_What the task asks_. Give the number of lines in the data that hold the string "import". Nothing else is needed.

User interface change data

------------------------------

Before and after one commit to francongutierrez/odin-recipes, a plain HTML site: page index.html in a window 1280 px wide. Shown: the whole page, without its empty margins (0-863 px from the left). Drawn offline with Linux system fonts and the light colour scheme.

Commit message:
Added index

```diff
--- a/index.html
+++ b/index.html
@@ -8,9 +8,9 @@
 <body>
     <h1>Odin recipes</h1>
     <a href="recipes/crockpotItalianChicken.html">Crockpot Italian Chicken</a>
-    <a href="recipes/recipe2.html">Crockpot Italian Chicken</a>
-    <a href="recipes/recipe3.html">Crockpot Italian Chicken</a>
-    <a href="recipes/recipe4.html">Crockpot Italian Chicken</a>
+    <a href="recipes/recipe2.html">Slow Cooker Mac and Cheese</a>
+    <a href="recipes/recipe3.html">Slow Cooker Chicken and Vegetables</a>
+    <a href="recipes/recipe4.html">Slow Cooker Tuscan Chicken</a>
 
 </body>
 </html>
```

------------------------------

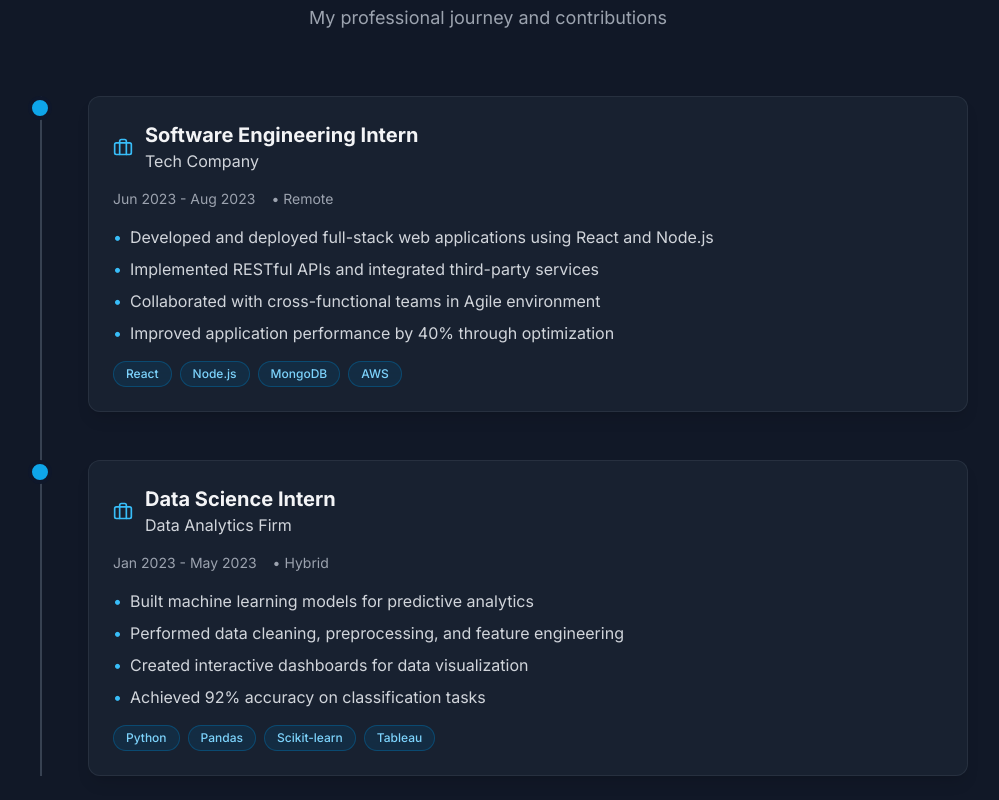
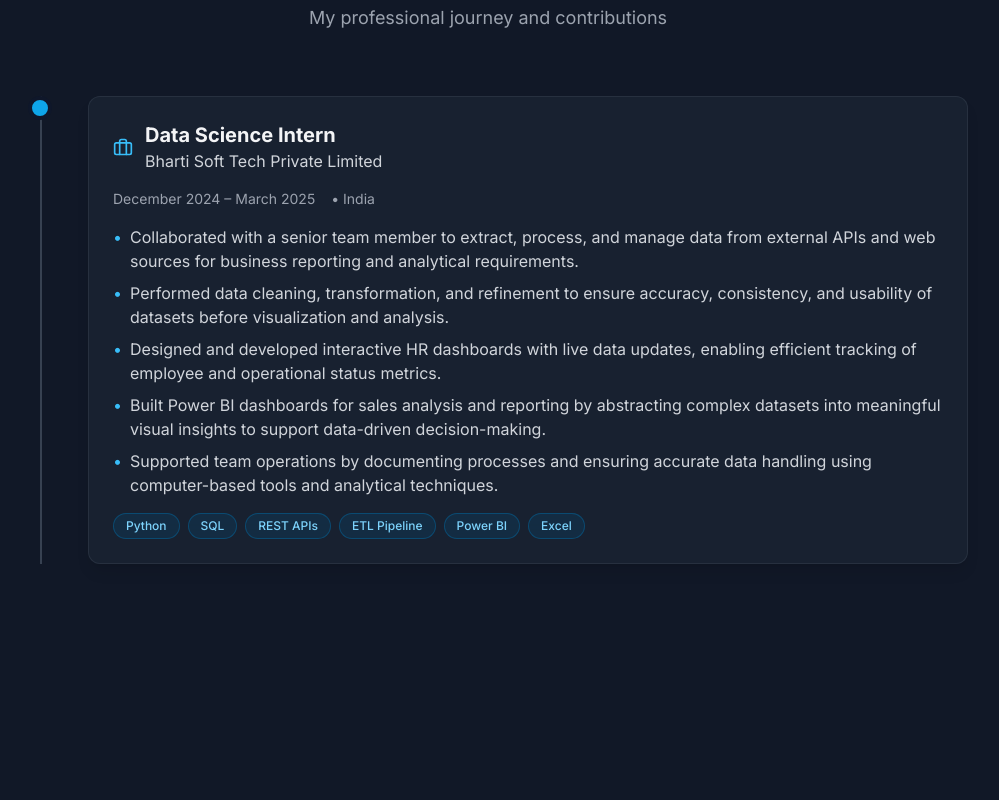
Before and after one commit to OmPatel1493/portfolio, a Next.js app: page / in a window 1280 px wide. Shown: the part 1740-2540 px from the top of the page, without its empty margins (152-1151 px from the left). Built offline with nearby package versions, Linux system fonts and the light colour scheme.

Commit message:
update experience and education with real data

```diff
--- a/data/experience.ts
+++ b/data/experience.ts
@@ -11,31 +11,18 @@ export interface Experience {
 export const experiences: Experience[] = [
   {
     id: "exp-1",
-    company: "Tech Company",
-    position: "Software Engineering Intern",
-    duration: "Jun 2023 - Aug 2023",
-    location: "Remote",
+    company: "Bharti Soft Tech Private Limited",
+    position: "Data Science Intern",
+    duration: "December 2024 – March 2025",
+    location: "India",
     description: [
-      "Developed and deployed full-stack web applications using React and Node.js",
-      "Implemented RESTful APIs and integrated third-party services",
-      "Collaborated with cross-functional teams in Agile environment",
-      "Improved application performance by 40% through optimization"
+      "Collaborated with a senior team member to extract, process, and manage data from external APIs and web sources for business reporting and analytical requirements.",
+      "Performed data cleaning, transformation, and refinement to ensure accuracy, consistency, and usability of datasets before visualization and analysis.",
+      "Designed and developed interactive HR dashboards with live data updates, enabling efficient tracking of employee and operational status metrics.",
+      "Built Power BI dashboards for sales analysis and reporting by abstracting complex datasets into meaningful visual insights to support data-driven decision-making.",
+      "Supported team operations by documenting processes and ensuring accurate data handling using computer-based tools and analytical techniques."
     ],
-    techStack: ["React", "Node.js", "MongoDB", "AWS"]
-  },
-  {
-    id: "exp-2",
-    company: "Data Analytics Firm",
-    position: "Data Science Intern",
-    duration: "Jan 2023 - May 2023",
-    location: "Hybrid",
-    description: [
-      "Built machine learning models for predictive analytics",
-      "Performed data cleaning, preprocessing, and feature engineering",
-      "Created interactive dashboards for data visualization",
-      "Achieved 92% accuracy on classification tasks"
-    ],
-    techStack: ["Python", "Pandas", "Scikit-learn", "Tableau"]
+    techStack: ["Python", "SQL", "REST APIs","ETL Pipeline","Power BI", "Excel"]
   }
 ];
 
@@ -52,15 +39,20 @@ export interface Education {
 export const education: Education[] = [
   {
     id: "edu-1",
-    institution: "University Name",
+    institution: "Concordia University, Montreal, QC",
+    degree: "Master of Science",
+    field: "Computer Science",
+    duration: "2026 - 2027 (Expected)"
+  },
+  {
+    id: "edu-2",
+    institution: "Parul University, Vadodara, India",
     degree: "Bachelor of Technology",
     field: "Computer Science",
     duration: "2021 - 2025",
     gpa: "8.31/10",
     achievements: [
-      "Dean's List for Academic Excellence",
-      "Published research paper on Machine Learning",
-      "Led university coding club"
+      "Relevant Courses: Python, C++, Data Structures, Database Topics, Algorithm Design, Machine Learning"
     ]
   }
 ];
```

------------------------------

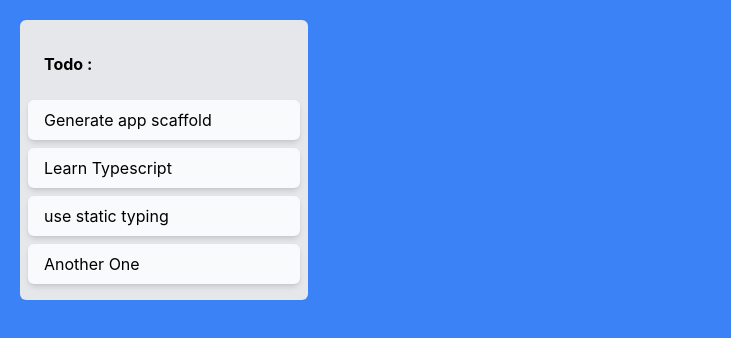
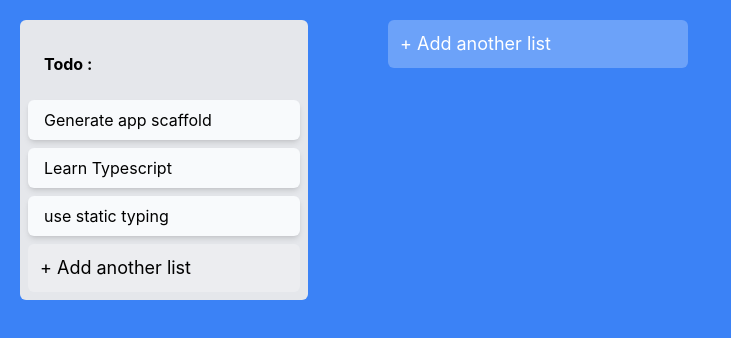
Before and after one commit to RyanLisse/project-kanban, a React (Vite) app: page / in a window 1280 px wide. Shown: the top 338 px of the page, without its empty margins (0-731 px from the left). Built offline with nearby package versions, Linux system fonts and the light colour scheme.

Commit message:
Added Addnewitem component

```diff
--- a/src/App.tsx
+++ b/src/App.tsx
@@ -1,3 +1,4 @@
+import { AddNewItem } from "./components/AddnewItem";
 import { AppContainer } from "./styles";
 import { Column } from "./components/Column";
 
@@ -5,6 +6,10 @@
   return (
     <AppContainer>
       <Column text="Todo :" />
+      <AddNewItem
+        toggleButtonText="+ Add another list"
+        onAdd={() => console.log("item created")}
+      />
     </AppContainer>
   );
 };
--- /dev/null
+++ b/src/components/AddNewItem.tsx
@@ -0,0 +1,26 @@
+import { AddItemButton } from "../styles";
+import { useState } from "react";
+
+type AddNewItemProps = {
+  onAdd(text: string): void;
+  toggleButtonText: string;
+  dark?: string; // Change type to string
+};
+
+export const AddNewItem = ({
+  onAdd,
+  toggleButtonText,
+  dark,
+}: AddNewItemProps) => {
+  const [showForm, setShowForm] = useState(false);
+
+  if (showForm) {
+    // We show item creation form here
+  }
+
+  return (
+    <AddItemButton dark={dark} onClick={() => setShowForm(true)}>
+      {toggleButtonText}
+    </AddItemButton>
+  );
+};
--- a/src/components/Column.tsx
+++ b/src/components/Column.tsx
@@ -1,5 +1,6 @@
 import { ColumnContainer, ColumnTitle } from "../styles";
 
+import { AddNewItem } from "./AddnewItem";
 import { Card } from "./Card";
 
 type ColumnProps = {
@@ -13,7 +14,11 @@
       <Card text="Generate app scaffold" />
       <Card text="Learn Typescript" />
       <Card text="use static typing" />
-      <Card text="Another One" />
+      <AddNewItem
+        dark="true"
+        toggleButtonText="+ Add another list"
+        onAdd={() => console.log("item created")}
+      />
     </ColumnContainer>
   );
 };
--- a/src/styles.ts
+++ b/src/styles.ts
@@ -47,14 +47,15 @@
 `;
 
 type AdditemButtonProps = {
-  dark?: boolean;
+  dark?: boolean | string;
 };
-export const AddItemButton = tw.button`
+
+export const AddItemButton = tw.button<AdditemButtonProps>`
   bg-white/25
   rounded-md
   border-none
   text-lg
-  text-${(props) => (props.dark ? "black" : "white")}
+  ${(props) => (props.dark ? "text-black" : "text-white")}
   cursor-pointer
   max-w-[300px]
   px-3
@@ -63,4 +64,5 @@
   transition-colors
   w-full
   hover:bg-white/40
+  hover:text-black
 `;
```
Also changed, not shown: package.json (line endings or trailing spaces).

------------------------------

_Exercise answer_. 8